The term "brand community" was first presented by Albert Muniz Jr. and Thomas C. O'Guinn in a 1995 paper for the Association for Consumer Research Annual Conference in Minneapolis, Minnesota. In a 2001 article titled "Brand community", published in the Journal of Consumer Research (SSCI), they defined the concept as "a specialized, non-geographically bound community, based on a structured set of social relations among admirers of a brand". This 2001 paper has been acknowledged by Thomson Scientific & Healthcare to be one of the most cited papers in the field of economics and business.
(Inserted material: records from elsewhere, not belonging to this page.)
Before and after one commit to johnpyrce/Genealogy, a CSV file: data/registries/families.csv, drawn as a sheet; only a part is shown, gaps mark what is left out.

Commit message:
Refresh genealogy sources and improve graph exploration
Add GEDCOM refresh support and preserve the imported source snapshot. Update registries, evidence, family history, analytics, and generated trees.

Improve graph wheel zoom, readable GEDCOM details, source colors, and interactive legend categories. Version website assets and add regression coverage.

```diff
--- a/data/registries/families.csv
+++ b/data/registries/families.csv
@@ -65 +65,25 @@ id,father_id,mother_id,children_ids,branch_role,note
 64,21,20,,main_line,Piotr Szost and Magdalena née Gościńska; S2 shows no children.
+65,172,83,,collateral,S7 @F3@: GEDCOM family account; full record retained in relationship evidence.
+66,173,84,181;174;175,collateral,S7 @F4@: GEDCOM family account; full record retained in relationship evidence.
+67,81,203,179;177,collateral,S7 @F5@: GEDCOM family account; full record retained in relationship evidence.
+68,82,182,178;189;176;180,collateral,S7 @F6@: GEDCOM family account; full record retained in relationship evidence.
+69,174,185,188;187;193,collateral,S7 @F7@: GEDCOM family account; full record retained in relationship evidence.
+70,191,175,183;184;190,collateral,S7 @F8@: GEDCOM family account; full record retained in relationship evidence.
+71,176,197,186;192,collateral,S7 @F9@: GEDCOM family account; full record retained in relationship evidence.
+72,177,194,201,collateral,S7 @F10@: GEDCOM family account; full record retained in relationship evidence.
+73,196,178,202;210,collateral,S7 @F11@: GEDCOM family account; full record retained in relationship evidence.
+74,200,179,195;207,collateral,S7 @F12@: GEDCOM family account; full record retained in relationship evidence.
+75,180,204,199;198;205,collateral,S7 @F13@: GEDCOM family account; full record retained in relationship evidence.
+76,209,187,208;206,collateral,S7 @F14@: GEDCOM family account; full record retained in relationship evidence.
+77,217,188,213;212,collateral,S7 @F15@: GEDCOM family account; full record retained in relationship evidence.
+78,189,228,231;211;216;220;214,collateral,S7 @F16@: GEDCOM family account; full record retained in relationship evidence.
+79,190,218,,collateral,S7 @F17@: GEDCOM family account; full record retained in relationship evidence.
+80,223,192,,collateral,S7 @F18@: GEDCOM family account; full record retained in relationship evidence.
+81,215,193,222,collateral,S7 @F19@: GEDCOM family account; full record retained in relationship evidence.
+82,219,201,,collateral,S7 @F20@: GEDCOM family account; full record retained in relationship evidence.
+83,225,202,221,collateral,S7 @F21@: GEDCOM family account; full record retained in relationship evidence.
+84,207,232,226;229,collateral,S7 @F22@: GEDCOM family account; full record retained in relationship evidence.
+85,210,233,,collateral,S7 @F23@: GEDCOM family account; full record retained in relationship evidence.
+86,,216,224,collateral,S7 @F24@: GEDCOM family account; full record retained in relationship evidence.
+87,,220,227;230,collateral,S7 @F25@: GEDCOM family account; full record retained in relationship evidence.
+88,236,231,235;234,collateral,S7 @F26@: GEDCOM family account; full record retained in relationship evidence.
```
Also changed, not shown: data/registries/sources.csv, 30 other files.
In the advertising and marketing world, "brand community" has become a term used to encompass a brand's customers, fans and advocates. Having a strong and loyal brand community can turn a small brand into a success if it is nurtured and appreciated properly. Ad agency, Blade Creative Branding writes, "The people out in the marketplace who embrace the values of the brand, as customers and/or purchase influencers, are the brand's true "owners"." This philosophy has become especially popular with marketers creating and working on social media campaigns with easier interaction and more opportunities to tap into the brand community to leverage the brand.
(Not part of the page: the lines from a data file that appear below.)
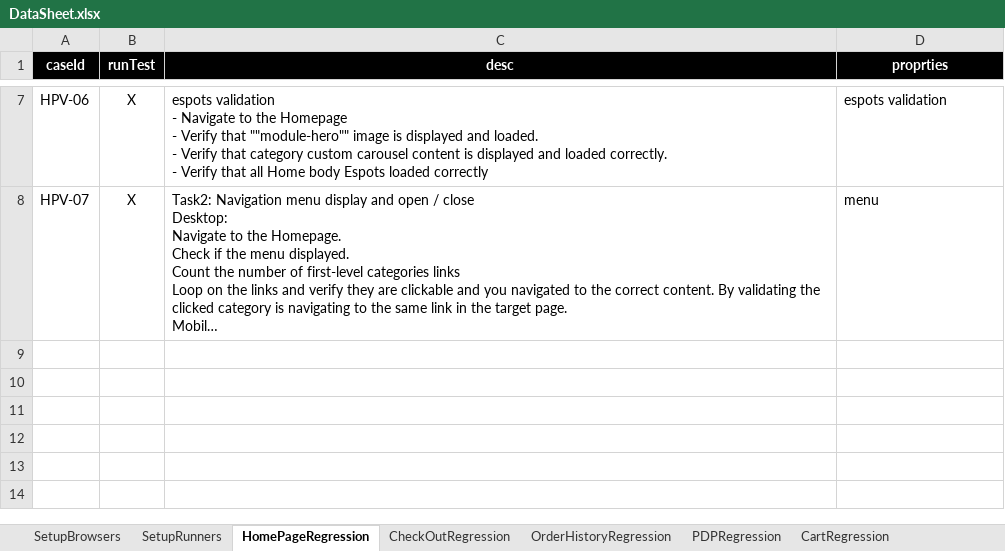
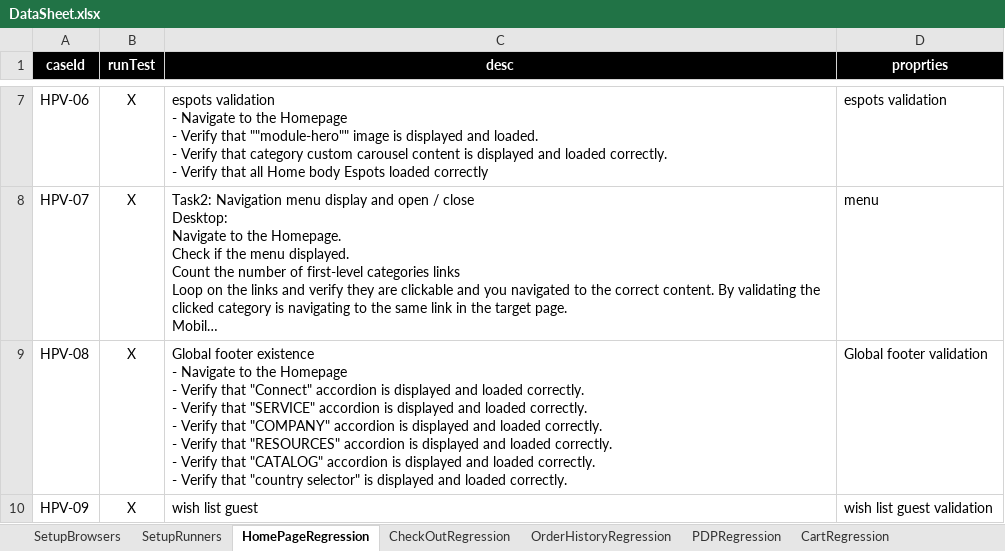
Before and after one commit to walahamad/CBISmoke, an Excel workbook: src/com/generic/config/DataSheet.xlsx, sheet HomePageRegression, drawn as a sheet; only a part is shown, gaps mark what is left out; long unchanged cells end in …; values as stored, in another font and other column widths than the file's, no borders; ↵ is a line break in a cell; the diff names each change by its address in the sheet, - before the commit and + after, or states it on an @@ line.

Commit message:
add Julia changes to datasheet

```diff
--- a/src/com/generic/config/DataSheet.xlsx (sheet HomePageRegression)
+++ b/src/com/generic/config/DataSheet.xlsx (sheet HomePageRegression)
+row 9: HPV-08 | X | Global footer existence ↵ - Navigate to the Homepage ↵ - Verify that "Connect" accordion is displayed and loaded correctly. ↵ - Verify that "SERVICE" accordion is displayed and loaded correctly. ↵ - Verify that "COMPANY" accordion is displayed and loaded correctly. ↵ - Verify that "RESOURCES" accordion is displayed and loaded correctly. ↵ - Verify that "CATALOG" accordion is displayed and loaded correctly. ↵ - Verify that "country selector" is displayed and loaded correctly. | Global footer validation
+row 10: HPV-09 | X | wish list guest | wish list guest validation
```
In contrast to the notion that brand communities are a relatively new phenomenon that can only be enjoyed by major brands, some practitioners maintain that community is a fundamental aspect of any brand, large or small. This line of thinking is articulated in a video entitled "Faith", in which Blade Creative Branding principal and Chief Creative Officer Wayne S. Roberts says, "Brands have always been about the same thing... communities of like-minded people who share at least some of the same values, values that define the brand and enlist, and bind, the members of that community. Whether you're talking about politics, dog food, min-vans, or religion, the same perspective is relevant."
Many brands provide examples of brand communities. In computers and electronics: Apple Inc. (Mac, iPod, iPhone, iPad), Holga and LOMO cameras, and Palm and Pocket PC Ultra-Mobile PCs. In vehicles: Ford Bronco, Jeep, Miata, Mini Cooper, Saab, Saturn and Subaru automobiles, and Royal Enfield and Harley-Davidson motorcycles. In toys: Barbie and Lego.
Among critical perspectives to the notion of brand community, the contemporary discussion among marketing researchers concern the issue of how community not only can emerge among consumers in regards to one brand but several in combination. One example of how the brand community concept has become developed in line with this critique is the notion of community of style. In communities of style, brands are assembled and combined into different brand combinations that together support communal social action among community members.